Boediono, PhD’79, finance minister of Indonesia, was mentioned in an article on Indonesia’s economic policy (Australian Financial Review, 4/3/02).
Corrado Passera, WG’80, has been tapped to head the turnaround at IntesaBci, the biggest bank by assets in Italy. Passera made a name for himself after leading the turnaround of Italy’s famously inefficient postal service (Reuters English News Service, 3/28/02).
Jay Fishman, W’74, WG’74, was profiled in an article on his position as CEO of the St. Paul Companies. Fishman was once considered a leading candidate to eventually replace Sanford Weill as the CEO of Citigroup but jumped at the chance to strike out on his own with the St. Paul Companies. Fishman is attempting to build the St. Paul Companies into a financial giant similar to Citigroup (New York Times, 3/27/02).
Brian D. Finn, W’82, is rejoining Credit Suisse First Boston as the third member of its new office of the chairman, which already included CEO John Mack and chairman Stephen Volk. In his new position, Finn will focus on investment banking and private equity (The Daily Deal, 3/27/02).
Alain Levy, WG’72, was profiled in an article on his recent appointment as the man to turn around troubled music company EMI. Levy has spent his entire career in the music business, including a stint as president of PolyGram, which he grew into the largest and most profitable music company prior to its takeover by Seagram in 1998 (Independent-London, 3/21/02).
George Weiss, W’65, was recently interviewed on the Oprah Winfrey Show about his foundation, “Say Yes to Education,” which provides college tuition to disadvantaged children (3/14/02).

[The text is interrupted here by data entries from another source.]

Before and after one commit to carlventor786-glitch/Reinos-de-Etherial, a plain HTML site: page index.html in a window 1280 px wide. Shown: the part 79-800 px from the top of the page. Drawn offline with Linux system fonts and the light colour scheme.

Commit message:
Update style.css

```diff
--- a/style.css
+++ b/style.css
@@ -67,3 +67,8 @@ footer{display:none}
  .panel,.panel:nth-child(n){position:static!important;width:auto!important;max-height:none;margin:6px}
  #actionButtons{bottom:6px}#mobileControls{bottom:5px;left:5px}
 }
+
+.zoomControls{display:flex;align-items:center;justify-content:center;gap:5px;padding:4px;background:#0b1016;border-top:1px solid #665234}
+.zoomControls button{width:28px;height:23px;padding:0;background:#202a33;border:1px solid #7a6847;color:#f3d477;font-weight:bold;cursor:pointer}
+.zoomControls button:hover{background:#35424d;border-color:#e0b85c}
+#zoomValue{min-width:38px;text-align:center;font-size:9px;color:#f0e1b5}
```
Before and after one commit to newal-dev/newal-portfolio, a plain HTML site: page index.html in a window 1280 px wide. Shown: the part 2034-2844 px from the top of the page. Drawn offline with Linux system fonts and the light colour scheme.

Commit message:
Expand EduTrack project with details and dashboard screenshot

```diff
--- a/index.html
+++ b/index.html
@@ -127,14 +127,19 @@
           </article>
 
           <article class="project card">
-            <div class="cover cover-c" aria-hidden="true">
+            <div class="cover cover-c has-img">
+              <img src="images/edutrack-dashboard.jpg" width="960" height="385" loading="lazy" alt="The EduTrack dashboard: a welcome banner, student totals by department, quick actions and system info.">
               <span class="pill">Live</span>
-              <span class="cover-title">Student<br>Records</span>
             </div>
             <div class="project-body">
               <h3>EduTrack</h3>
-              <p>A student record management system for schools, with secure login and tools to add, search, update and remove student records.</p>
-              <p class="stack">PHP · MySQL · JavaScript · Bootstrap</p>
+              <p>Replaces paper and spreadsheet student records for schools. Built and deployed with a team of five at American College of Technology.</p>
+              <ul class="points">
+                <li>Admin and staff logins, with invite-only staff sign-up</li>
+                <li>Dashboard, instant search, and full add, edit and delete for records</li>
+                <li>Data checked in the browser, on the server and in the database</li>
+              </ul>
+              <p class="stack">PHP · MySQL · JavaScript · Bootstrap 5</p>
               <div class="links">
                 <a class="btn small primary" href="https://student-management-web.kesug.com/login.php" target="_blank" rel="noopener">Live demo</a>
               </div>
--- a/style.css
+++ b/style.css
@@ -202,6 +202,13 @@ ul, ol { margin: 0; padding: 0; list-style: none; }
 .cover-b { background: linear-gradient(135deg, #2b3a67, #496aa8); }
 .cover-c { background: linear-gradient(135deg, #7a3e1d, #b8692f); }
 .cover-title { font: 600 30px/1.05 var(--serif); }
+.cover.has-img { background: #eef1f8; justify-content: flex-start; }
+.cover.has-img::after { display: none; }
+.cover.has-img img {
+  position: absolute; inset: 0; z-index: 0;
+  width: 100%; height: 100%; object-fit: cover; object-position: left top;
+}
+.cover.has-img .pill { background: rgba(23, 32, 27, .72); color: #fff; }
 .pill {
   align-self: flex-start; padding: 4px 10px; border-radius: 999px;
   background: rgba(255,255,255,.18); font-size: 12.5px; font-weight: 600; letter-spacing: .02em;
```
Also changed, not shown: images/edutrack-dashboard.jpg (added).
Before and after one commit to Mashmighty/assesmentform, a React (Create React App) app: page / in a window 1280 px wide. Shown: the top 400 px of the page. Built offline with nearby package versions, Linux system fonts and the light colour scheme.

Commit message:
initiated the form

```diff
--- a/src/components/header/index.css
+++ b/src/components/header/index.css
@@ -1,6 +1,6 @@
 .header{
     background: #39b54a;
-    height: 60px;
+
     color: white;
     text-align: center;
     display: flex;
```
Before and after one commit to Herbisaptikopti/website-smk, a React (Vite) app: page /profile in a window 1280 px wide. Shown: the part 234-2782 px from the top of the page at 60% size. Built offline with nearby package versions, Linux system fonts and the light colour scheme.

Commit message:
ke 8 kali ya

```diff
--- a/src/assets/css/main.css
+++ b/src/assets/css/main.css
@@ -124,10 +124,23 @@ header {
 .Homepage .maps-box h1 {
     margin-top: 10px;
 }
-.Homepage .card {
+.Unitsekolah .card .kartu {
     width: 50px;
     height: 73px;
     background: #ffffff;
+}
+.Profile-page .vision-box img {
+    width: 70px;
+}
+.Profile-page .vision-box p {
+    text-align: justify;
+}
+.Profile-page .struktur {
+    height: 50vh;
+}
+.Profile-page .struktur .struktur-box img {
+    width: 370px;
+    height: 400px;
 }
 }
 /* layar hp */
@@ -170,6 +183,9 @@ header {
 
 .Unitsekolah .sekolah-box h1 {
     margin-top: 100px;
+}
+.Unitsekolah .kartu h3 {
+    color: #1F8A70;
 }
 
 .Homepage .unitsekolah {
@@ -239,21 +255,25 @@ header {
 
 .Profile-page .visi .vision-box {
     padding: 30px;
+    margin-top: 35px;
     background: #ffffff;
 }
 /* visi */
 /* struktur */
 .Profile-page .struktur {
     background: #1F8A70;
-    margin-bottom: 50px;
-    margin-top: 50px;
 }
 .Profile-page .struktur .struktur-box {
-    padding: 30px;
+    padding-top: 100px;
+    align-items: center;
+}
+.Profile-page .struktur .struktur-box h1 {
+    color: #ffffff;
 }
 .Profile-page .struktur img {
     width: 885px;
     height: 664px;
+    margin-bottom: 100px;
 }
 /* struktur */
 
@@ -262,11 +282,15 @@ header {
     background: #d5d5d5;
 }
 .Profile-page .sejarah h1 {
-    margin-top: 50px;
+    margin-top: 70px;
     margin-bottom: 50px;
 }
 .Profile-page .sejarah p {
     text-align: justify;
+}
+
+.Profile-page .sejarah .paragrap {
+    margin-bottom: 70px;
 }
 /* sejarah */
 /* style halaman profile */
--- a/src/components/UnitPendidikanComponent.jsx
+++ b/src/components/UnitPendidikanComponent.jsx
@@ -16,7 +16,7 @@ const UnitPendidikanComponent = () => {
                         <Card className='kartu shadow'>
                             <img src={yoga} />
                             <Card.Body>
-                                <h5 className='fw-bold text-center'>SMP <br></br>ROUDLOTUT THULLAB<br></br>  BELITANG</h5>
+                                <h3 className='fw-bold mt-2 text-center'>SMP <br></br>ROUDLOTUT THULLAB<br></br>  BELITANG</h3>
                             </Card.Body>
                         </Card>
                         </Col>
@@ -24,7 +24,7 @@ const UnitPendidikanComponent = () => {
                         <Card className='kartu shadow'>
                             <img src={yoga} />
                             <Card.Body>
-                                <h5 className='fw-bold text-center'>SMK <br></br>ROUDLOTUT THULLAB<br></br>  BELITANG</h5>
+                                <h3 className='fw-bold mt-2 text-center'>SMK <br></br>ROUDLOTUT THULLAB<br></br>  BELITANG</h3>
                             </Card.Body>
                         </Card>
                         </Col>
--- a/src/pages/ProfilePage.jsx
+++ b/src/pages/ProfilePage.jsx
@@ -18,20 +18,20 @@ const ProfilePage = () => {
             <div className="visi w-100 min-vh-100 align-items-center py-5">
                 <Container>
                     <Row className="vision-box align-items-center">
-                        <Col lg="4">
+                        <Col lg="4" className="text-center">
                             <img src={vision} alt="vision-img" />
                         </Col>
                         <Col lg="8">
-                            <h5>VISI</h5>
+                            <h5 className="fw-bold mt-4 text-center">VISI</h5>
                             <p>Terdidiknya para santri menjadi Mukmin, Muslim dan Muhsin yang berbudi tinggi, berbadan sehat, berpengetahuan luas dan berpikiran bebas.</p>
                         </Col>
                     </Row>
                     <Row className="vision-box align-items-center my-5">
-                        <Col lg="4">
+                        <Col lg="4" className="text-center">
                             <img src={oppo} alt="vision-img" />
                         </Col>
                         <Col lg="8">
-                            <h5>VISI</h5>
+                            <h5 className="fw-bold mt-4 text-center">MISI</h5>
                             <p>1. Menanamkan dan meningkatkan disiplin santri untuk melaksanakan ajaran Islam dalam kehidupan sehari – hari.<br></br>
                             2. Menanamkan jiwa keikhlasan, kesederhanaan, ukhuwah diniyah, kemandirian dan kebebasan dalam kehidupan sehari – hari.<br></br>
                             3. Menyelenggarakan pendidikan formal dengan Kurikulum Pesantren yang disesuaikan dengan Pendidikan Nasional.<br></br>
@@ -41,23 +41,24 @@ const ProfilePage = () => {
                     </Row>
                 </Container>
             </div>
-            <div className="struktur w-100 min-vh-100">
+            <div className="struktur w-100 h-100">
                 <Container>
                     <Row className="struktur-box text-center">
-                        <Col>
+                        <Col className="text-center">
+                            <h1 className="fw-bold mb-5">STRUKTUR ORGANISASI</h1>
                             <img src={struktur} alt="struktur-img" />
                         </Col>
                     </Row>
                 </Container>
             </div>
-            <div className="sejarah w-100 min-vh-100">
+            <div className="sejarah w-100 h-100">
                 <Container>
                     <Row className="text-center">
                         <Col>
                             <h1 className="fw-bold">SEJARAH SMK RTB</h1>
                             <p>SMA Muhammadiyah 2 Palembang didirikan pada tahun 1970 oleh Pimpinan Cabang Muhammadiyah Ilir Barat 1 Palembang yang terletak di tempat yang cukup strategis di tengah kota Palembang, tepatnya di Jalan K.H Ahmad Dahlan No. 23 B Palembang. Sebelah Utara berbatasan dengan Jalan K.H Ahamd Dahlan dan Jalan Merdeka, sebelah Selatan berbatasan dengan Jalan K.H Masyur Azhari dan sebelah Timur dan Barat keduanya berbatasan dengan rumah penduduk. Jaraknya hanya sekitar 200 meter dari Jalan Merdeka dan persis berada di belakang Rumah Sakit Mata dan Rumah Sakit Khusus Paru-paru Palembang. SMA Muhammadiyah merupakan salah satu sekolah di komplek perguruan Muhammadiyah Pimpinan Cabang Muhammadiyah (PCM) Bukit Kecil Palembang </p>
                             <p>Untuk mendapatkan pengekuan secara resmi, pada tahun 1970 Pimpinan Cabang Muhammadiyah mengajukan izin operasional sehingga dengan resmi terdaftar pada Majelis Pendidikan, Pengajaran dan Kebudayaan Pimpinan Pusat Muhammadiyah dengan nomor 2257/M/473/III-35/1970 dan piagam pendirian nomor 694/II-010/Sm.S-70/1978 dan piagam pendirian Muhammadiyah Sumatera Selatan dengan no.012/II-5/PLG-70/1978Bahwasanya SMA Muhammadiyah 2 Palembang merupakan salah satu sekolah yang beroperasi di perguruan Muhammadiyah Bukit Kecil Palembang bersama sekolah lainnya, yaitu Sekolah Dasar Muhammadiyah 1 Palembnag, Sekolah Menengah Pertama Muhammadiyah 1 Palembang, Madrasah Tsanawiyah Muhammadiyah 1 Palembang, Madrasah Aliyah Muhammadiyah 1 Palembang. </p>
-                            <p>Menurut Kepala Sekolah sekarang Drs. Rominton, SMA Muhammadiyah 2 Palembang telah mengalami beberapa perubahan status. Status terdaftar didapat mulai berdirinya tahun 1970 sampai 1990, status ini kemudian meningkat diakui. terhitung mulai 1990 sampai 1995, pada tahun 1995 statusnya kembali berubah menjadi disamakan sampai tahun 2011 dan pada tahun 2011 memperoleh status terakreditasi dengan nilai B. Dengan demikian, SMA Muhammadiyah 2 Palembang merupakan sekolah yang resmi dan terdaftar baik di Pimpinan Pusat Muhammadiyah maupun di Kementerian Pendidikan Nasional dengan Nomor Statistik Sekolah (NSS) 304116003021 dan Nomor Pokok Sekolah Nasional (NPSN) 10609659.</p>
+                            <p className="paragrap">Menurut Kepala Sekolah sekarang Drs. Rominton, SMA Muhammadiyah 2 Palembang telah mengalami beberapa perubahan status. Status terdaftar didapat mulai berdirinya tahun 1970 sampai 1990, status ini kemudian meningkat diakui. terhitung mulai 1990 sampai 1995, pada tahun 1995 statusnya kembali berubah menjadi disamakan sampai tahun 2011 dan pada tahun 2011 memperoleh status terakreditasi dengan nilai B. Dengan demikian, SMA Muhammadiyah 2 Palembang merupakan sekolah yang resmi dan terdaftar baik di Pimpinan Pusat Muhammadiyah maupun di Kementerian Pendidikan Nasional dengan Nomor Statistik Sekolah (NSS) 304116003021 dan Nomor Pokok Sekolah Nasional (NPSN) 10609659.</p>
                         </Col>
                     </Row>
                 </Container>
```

F. Gary Garczynski, W’68, was elected president of the 205,000-member National Association of Home Builders. Garczynski is president of National Capital Land and Development Co., which develops about 300 unfinished lots each year for some of the Northern Virginia area’s largest builders (Washington Times, 3/8/02).
G. Michael Sievert, W’91, has been named executive vice president and chief marketing officer at AT&T Wireless. Prior to joining AT&T, Sievert served as chief marketing and sales officer at E*Trade Group, Inc. (Business Wire, 3/7/02).
Michael D. DiCandilo, W’82, has been named senior vice president and CFO of Amerisource- Bergen Corporation, the largest pharmaceuticals services company in the U.S. dedicated solely to the pharmaceuticals supply chain (Business Wire, 3/4/02).
Roland Wolfram, WG’86, has been promoted to corporate vice president of global operations and technology at Nike. In his new position, Wolfram will manage Nike’s global operations at the point of product development through to customer delivery and will ensure coordination of the supply chain’s influence in footwear, apparel, and equipment (PR Newswire, 2/20/02).
William T. Tolley, WG’84, has been appointed as senior vice president and CFO of Hubbell Incorporated, an international manufacturer of quality electrical and electronic products for commercial, industrial, utility, and telecommunications markets. Prior to joining Hubbell, Tolley served as senior vice president and CFO of Chesapeake Corporation (Business Wire, 2/19/02).
Jack Stahl, WG’77, has joined cosmetics maker Revlon, Inc., as CEO. Stahl has spent his entire career at Coca-Cola Co., having resigned last March as the firm’s No. 2 executive seeking to explore other career interests and opportunities (Reuters English News Service, 2/19/02).